EXERCISE ->
From the first line to the last, please print the entries exactly, omitting pictures.

Difference listings
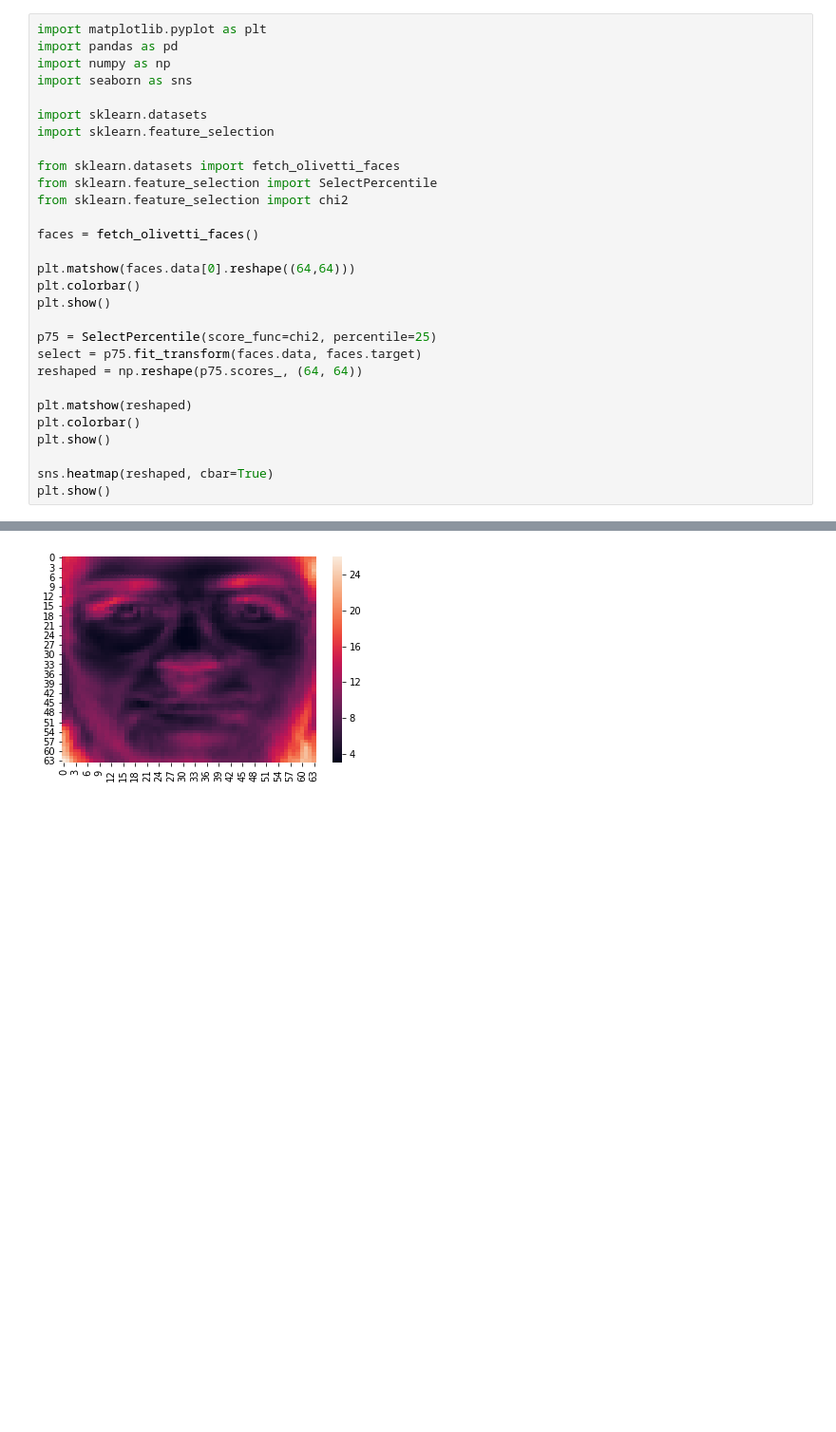
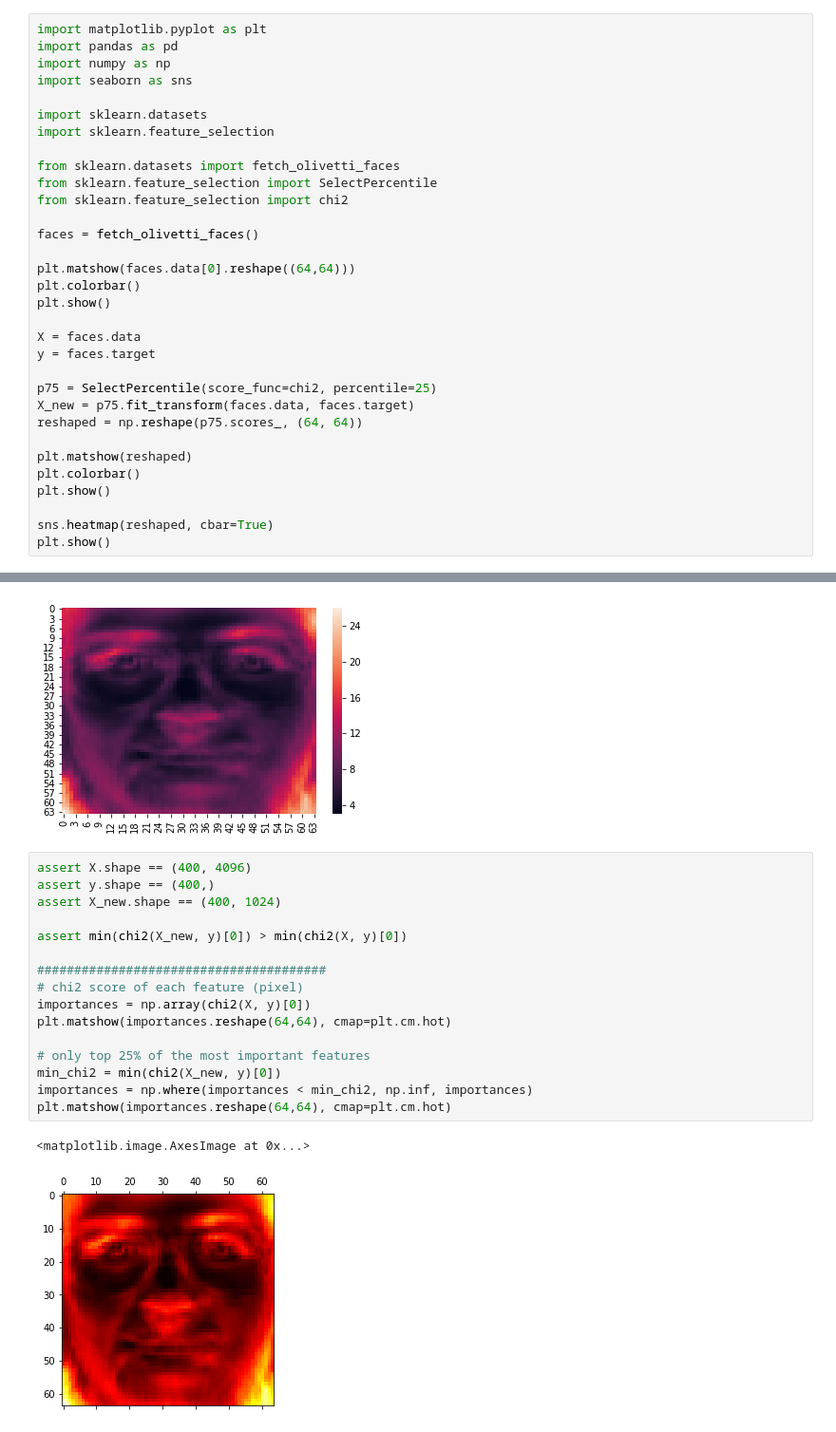
Before and after one commit to HussainAther/machinelearning, a Jupyter notebook: Wk10/Week10-assignment.ipynb, the cells around one changed output, grey strips where cells are left out. Shown: that part at 95% size. Saved outputs shown, nothing was run; the diff lists cells and outputs as text; blank space fills up the shorter version.

```diff
--- a/Wk10/Week10-assignment.ipynb
+++ b/Wk10/Week10-assignment.ipynb
@@ -22,8 +40,11 @@ plt.matshow(faces.data[0].reshape((64,64)))
 plt.colorbar()
 plt.show()
 
+X = faces.data
+y = faces.target
+
 p75 = SelectPercentile(score_func=chi2, percentile=25)
-select = p75.fit_transform(faces.data, faces.target)
+X_new = p75.fit_transform(faces.data, faces.target)
 reshaped = np.reshape(p75.scores_, (64, 64))
 
 plt.matshow(reshaped)
@@ -36,3 +57,22 @@ plt.show()
 [figure]
 [figure]
 [figure]
+# %%
+assert X.shape == (400, 4096)
+assert y.shape == (400,)
+assert X_new.shape == (400, 1024)
+
+assert min(chi2(X_new, y)[0]) > min(chi2(X, y)[0])
+
+#######################################
+# chi2 score of each feature (pixel)
+importances = np.array(chi2(X, y)[0])
+plt.matshow(importances.reshape(64,64), cmap=plt.cm.hot)
+
+# only top 25% of the most important features
+min_chi2 = min(chi2(X_new, y)[0])
+importances = np.where(importances < min_chi2, np.inf, importances)
+plt.matshow(importances.reshape(64,64), cmap=plt.cm.hot)
+# %% [output]
+<matplotlib.image.AxesImage at 0x...>
+[figure, added]
```
Also changed, not shown: parts of 16 cells of this notebook.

SOLVED PROBLEM ->
Before and after one commit to HussainAther/machinelearning, a Jupyter notebook: Wk10/Week10-assignment.ipynb, the cells around one changed output, grey strips where cells are left out. Shown: that part at 95% size. Saved outputs shown, nothing was run; the diff lists cells and outputs as text; blank space fills up the shorter version.

```diff
--- a/Wk10/Week10-assignment.ipynb
+++ b/Wk10/Week10-assignment.ipynb
@@ -22,8 +40,11 @@ plt.matshow(faces.data[0].reshape((64,64)))
 plt.colorbar()
 plt.show()
 
+X = faces.data
+y = faces.target
+
 p75 = SelectPercentile(score_func=chi2, percentile=25)
-select = p75.fit_transform(faces.data, faces.target)
+X_new = p75.fit_transform(faces.data, faces.target)
 reshaped = np.reshape(p75.scores_, (64, 64))
 
 plt.matshow(reshaped)
@@ -36,3 +57,22 @@ plt.show()
 [figure]
 [figure]
 [figure]
+# %%
+assert X.shape == (400, 4096)
+assert y.shape == (400,)
+assert X_new.shape == (400, 1024)
+
+assert min(chi2(X_new, y)[0]) > min(chi2(X, y)[0])
+
+#######################################
+# chi2 score of each feature (pixel)
+importances = np.array(chi2(X, y)[0])
+plt.matshow(importances.reshape(64,64), cmap=plt.cm.hot)
+
+# only top 25% of the most important features
+min_chi2 = min(chi2(X_new, y)[0])
+importances = np.where(importances < min_chi2, np.inf, importances)
+plt.matshow(importances.reshape(64,64), cmap=plt.cm.hot)
+# %% [output]
+<matplotlib.image.AxesImage at 0x...>
+[figure, added]
```
Also changed, not shown: parts of 16 cells of this notebook.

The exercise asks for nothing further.